That’s why was I so struck by Greenwald’s “breaking” story about Snowden. I’ve long followed Glenn and his work, admiring his tenacity and pure passion for the truth. I went back and read much of his reporting for salon.com. And while I agree with many things Glenn has espoused over the years, what troubles me most now is his extremism against the art of compromise. He wrote on December 14, 2010: “What’s most striking about all of this, as usual, is how the worst and most tyrannical government actions in Washington are equally supported on a fully bipartisan basis.” Those 28 words are simply anathema to everything I learned in the Senate.
Now I want you to take a small test with me.
Take away Greenwald’s voice in the above quote and substitute Senator Ted Cruz (TX) or that of Michelle Malkin or maybe even Rush Limbaugh. Is there any difference? Isn’t his extremism the same as theirs? In the end, both sides know in their hearts they’re always right. Greenwald once said “I think the only means of true political change will come from people working outside of that [two-party electoral] system to undermine it, and subvert it, and weaken it, and destroy it; not try to work within it to change it.” (International Socialist July 7, 2011). Key words here: undermine, subvert, weaken, and destroy.
I know I’ll catch a basket of hell from lefties out there who think I’m comparing apples and oranges. Democrats think Republicans are evil and vice versa. The problem with that is neither is inherently true. Are there bad Republicans? You can bet your ass there are and frankly there are bad Democrats. But it seems it’s just way too easy to demonize political or religious types, to cookie cut them and put them in labeled boxes like they’re some sort of weekend project for OCD types.
Our political system is in bad shape and it needs more than a tune up. In fact, I’d suggest it needs more than just new tires and a polish. America’s politics needs it’s engine rebuilt.

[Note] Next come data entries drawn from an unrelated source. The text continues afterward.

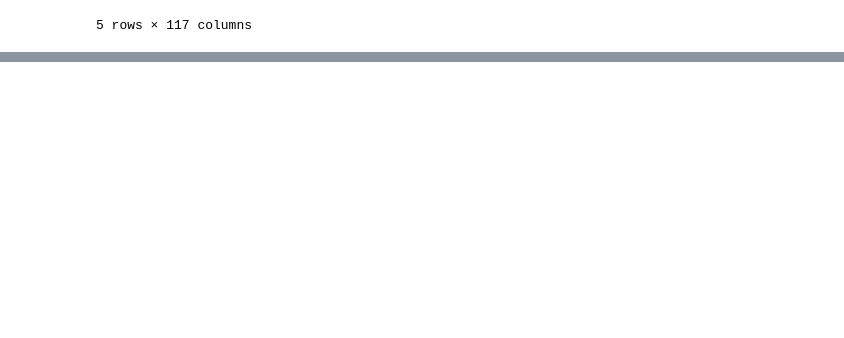
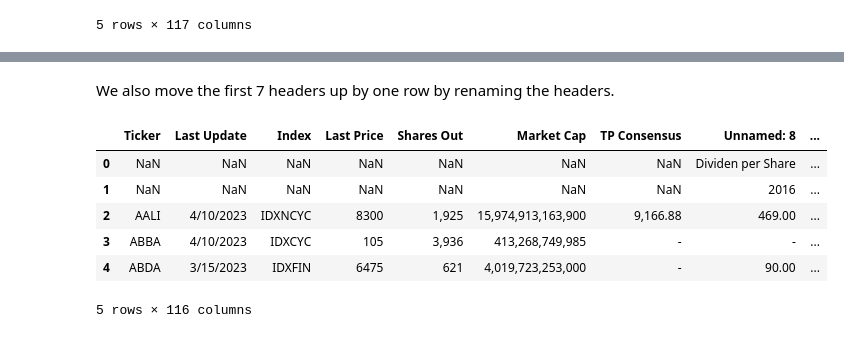
Before and after one commit to thariqziyad/PythonCourse2023, a Jupyter notebook: Test_Analysis.ipynb, the cells around one changed output, grey strips where cells are left out. Saved outputs shown, nothing was run; the diff lists cells and outputs as text; code cells hidden in the pictures; blank space fills up the shorter version.

```diff
--- a/Test_Analysis.ipynb
+++ b/Test_Analysis.ipynb
@@ -18,0 +36,20 @@ df.head()
+# %% [markdown]
+We also move the first 7 headers up by one row by renaming the headers.
+# %%
+new_names = []
+old_names = []
+for i in range(7):
+  new_names.append(df.iloc[1,i])
+  old_names.append(df.columns[i])
+  df.iloc[1,i] = "NaN"
+df.rename(columns=dict(zip(old_names, new_names)), inplace=True)
+
+df.head()
+# %% [output]
+|  | Ticker | Last Update | Index | Last Price | Shares Out | Market Cap | TP Consensus | Unnamed: 8 | ... |
+| 0 | NaN | NaN | NaN | NaN | NaN | NaN | NaN | Dividen per Share | ... |
+| 1 | NaN | NaN | NaN | NaN | NaN | NaN | NaN | 2016 | ... |
+| 2 | AALI | 4/10/2023 | IDXNCYC | 8300 | 1,925 | 15,974,913,163,900 | 9,166.88 | 469.00 | ... |
+| 3 | ABBA | 4/10/2023 | IDXCYC | 105 | 3,936 | 413,268,749,985 | - | - | ... |
+| 4 | ABDA | 3/15/2023 | IDXFIN | 6475 | 621 | 4,019,723,253,000 | - | 90.00 | ... |
+5 rows × 116 columns
```
Also changed, not shown: parts of 2 cells of this notebook.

There isn’t a single silver bullet to fix our current political environment. I’ve advocated in the past that we should ban money in politics and remove cameras from the House and Senate Chambers (sorry C-Span!) and I stand by that. Members too often play to the cameras and then sell their souls at fundraisers while we stand around and scratch our heads at their disfunction. Maybe if we forced politicians from both sides of the aisle to not just work together but to live, eat, sleep, and play together we’d see more results. You know, kind of like, children. Fifty years ago, we had conservatives and liberals and they all lived in Washington, DC with their families and they went to cocktail and dinner parties together. They fought it out during the day and at night, they got to know each other and made deals. And Congress’ approval rating never hit 10% approval.
It’s not lost on me I’ll be attacked for being a “former lobbyist,” for favoring back room deals, for harking for a time past. I have very thick skin and thankfully, the First Amendment is remarkably clear about the role of redressing our government aka lobbying. That’s a diversion though. Attacking the attacker isn’t an answer to the charge. But pointing out what’s wrong with extremist voices on both sides of the political aisle seems rational if not underrated.
The late David Foster Wallace once noted that writing’s first obligation is to address what it is to be a human. It’s that ability to understand your fellow human beings, to understand their point of view that would lead to human solutions for human problems. Applied to Washington, DC, the ability to compromise, of giving and getting, is what’s lost in Washington today.
Sadly, there’s little tactical difference between a Ted Cruz or a Glenn Greenwald. And if we as a society accept and allow this kind of governing, then let’s take Greenwald and Cruz’s advice and destroy our two-party political government. You know, it’s the one we’ve had since 1789 and it’s worked remarkably well…until now.